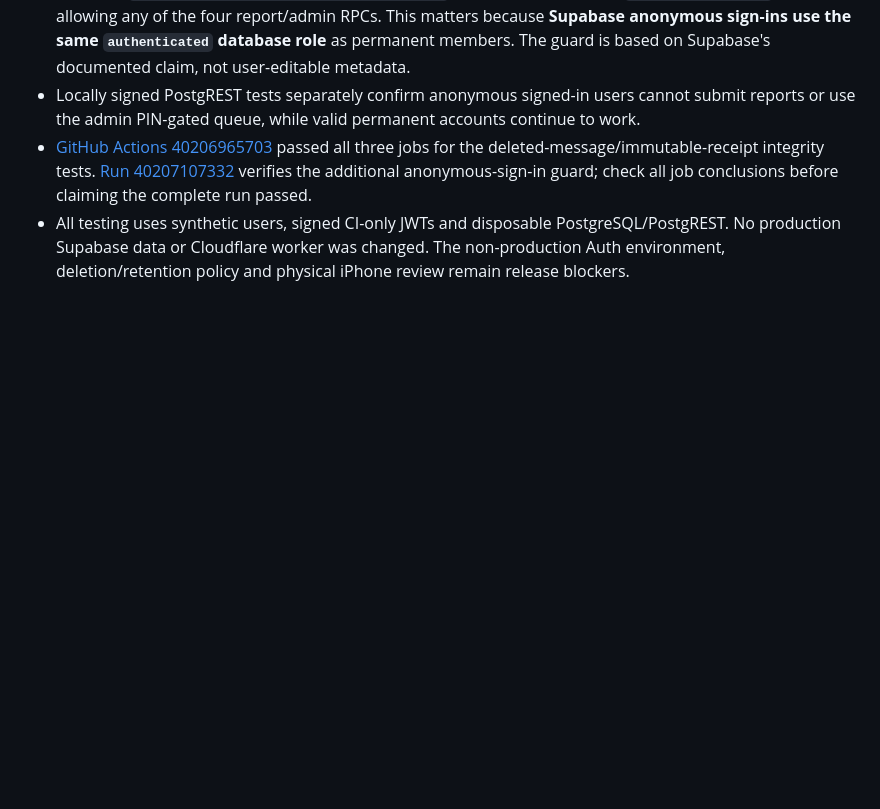
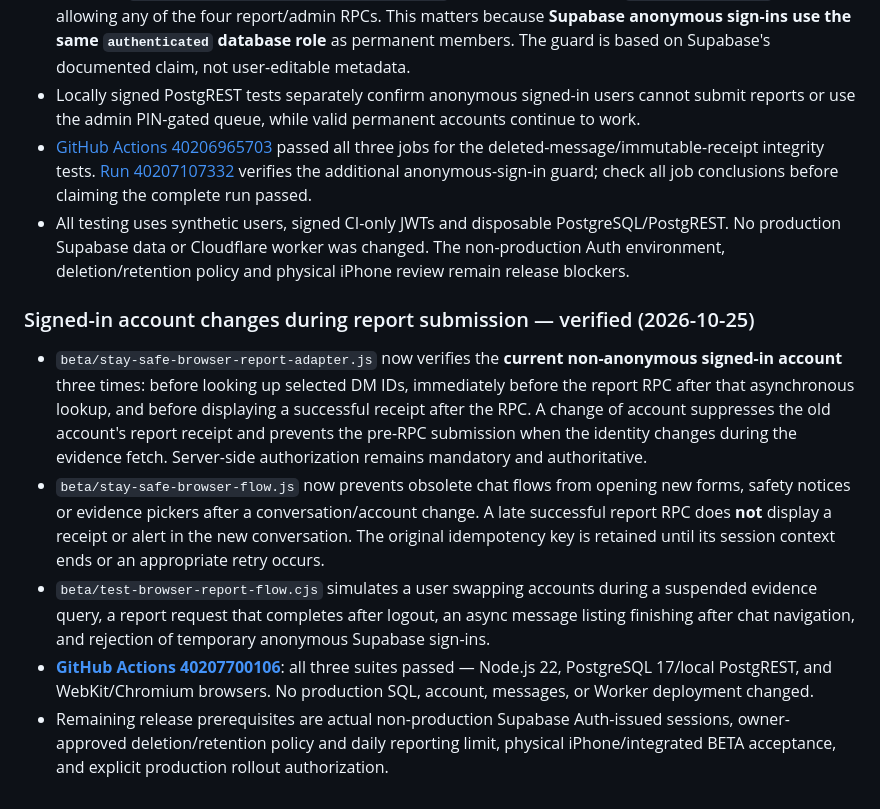
Before and after one commit to FriendHub1/FriendHub, a Markdown page: beta/stay-safe-beta-release-checklist.md, the part around the change. Rendered like a GitHub page; blank space fills up the shorter version.

Commit message:
Record verified report submission account-switch protections and all-green CI

```diff
--- a/beta/stay-safe-beta-release-checklist.md
+++ b/beta/stay-safe-beta-release-checklist.md
@@ -152,3 +152,11 @@ Tests include:
 - Locally signed PostgREST tests separately confirm anonymous signed-in users cannot submit reports or use the admin PIN-gated queue, while valid permanent accounts continue to work.
 - [GitHub Actions 40206965703](https://github.com/FriendHub1/FriendHub/actions/runs/40206965703) passed all three jobs for the deleted-message/immutable-receipt integrity tests. [Run 40207107332](https://github.com/FriendHub1/FriendHub/actions/runs/40207107332) verifies the additional anonymous-sign-in guard; check all job conclusions before claiming the complete run passed.
 - All testing uses synthetic users, signed CI-only JWTs and disposable PostgreSQL/PostgREST. No production Supabase data or Cloudflare worker was changed. The non-production Auth environment, deletion/retention policy and physical iPhone review remain release blockers.
+
+### Signed-in account changes during report submission — verified (2026-10-25)
+
+- `beta/stay-safe-browser-report-adapter.js` now verifies the **current non-anonymous signed-in account** three times: before looking up selected DM IDs, immediately before the report RPC after that asynchronous lookup, and before displaying a successful receipt after the RPC. A change of account suppresses the old account's report receipt and prevents the pre-RPC submission when the identity changes during the evidence fetch. Server-side authorization remains mandatory and authoritative.
+- `beta/stay-safe-browser-flow.js` now prevents obsolete chat flows from opening new forms, safety notices or evidence pickers after a conversation/account change. A late successful report RPC does **not** display a receipt or alert in the new conversation. The original idempotency key is retained until its session context ends or an appropriate retry occurs.
+- `beta/test-browser-report-flow.cjs` simulates a user swapping accounts during a suspended evidence query, a report request that completes after logout, an async message listing finishing after chat navigation, and rejection of temporary anonymous Supabase sign-ins.
+- **[GitHub Actions 40207700106](https://github.com/FriendHub1/FriendHub/actions/runs/40207700106)**: all three suites passed — Node.js 22, PostgreSQL 17/local PostgREST, and WebKit/Chromium browsers. No production SQL, account, messages, or Worker deployment changed.
+- Remaining release prerequisites are actual non-production Supabase Auth-issued sessions, owner-approved deletion/retention policy and daily reporting limit, physical iPhone/integrated BETA acceptance, and explicit production rollout authorization.
```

********************

» **How to complete this task**:
Among the entries above, how many lines hold the string "checklist"? Give the number by itself.

» **Written solution**:
3